(DATASET)
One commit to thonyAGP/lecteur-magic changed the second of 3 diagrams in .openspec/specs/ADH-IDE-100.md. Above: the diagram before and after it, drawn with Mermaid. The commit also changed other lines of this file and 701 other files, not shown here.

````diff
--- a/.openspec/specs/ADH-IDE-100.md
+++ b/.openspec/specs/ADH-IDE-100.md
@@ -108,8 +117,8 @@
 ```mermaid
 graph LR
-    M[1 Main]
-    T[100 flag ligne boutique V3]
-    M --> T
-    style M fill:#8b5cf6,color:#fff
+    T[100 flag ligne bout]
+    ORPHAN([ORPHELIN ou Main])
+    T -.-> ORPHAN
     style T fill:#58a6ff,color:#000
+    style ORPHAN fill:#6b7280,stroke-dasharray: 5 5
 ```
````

(TASK INSTRUCTIONS)
Copy out every line from the data above that has "specs" in it.

(EXERCISE ANSWER)
One commit to thonyAGP/lecteur-magic changed the second of 3 diagrams in .openspec/specs/ADH-IDE-100.md. Above: the diagram before and after it, drawn with Mermaid. The commit also changed other lines of this file and 701 other files, not shown here.
--- a/.openspec/specs/ADH-IDE-100.md
+++ b/.openspec/specs/ADH-IDE-100.md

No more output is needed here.